* **Work to complete**: The records are to be copied in their entirety, exactly as given.

======

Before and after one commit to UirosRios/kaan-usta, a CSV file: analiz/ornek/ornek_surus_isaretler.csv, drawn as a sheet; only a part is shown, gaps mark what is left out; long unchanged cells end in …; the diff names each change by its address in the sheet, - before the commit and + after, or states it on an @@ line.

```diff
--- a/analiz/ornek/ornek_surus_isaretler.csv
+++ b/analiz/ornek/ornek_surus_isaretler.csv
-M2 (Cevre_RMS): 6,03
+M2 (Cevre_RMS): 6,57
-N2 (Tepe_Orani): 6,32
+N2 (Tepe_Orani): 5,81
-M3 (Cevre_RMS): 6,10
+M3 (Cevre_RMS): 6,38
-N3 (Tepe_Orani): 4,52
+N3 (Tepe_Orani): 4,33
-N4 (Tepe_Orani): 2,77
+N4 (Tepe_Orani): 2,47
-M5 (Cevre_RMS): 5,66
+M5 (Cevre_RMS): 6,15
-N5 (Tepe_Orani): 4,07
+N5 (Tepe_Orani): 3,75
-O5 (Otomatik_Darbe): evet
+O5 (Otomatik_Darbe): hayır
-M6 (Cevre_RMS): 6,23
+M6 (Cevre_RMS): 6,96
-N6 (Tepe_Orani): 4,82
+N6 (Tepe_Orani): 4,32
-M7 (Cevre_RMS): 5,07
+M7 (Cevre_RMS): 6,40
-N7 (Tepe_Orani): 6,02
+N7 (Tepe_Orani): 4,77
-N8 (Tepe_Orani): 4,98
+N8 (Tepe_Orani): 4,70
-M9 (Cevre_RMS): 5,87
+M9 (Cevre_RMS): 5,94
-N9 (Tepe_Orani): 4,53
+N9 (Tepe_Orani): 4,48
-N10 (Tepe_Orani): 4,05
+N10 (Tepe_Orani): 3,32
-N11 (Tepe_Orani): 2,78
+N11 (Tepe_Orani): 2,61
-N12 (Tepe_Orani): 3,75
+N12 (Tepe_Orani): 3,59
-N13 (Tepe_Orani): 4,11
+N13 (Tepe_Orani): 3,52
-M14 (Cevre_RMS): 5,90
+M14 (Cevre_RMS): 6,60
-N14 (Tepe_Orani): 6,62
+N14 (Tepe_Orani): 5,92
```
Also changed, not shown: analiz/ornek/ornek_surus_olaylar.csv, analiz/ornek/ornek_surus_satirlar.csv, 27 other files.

======

* **Task output**:
Before and after one commit to UirosRios/kaan-usta, a CSV file: analiz/ornek/ornek_surus_isaretler.csv, drawn as a sheet; only a part is shown, gaps mark what is left out; long unchanged cells end in …; the diff names each change by its address in the sheet, - before the commit and + after, or states it on an @@ line.

```diff
--- a/analiz/ornek/ornek_surus_isaretler.csv
+++ b/analiz/ornek/ornek_surus_isaretler.csv
-M2 (Cevre_RMS): 6,03
+M2 (Cevre_RMS): 6,57
-N2 (Tepe_Orani): 6,32
+N2 (Tepe_Orani): 5,81
-M3 (Cevre_RMS): 6,10
+M3 (Cevre_RMS): 6,38
-N3 (Tepe_Orani): 4,52
+N3 (Tepe_Orani): 4,33
-N4 (Tepe_Orani): 2,77
+N4 (Tepe_Orani): 2,47
-M5 (Cevre_RMS): 5,66
+M5 (Cevre_RMS): 6,15
-N5 (Tepe_Orani): 4,07
+N5 (Tepe_Orani): 3,75
-O5 (Otomatik_Darbe): evet
+O5 (Otomatik_Darbe): hayır
-M6 (Cevre_RMS): 6,23
+M6 (Cevre_RMS): 6,96
-N6 (Tepe_Orani): 4,82
+N6 (Tepe_Orani): 4,32
-M7 (Cevre_RMS): 5,07
+M7 (Cevre_RMS): 6,40
-N7 (Tepe_Orani): 6,02
+N7 (Tepe_Orani): 4,77
-N8 (Tepe_Orani): 4,98
+N8 (Tepe_Orani): 4,70
-M9 (Cevre_RMS): 5,87
+M9 (Cevre_RMS): 5,94
-N9 (Tepe_Orani): 4,53
+N9 (Tepe_Orani): 4,48
-N10 (Tepe_Orani): 4,05
+N10 (Tepe_Orani): 3,32
-N11 (Tepe_Orani): 2,78
+N11 (Tepe_Orani): 2,61
-N12 (Tepe_Orani): 3,75
+N12 (Tepe_Orani): 3,59
-N13 (Tepe_Orani): 4,11
+N13 (Tepe_Orani): 3,52
-M14 (Cevre_RMS): 5,90
+M14 (Cevre_RMS): 6,60
-N14 (Tepe_Orani): 6,62
+N14 (Tepe_Orani): 5,92
```
Also changed, not shown: analiz/ornek/ornek_surus_olaylar.csv, analiz/ornek/ornek_surus_satirlar.csv, 27 other files.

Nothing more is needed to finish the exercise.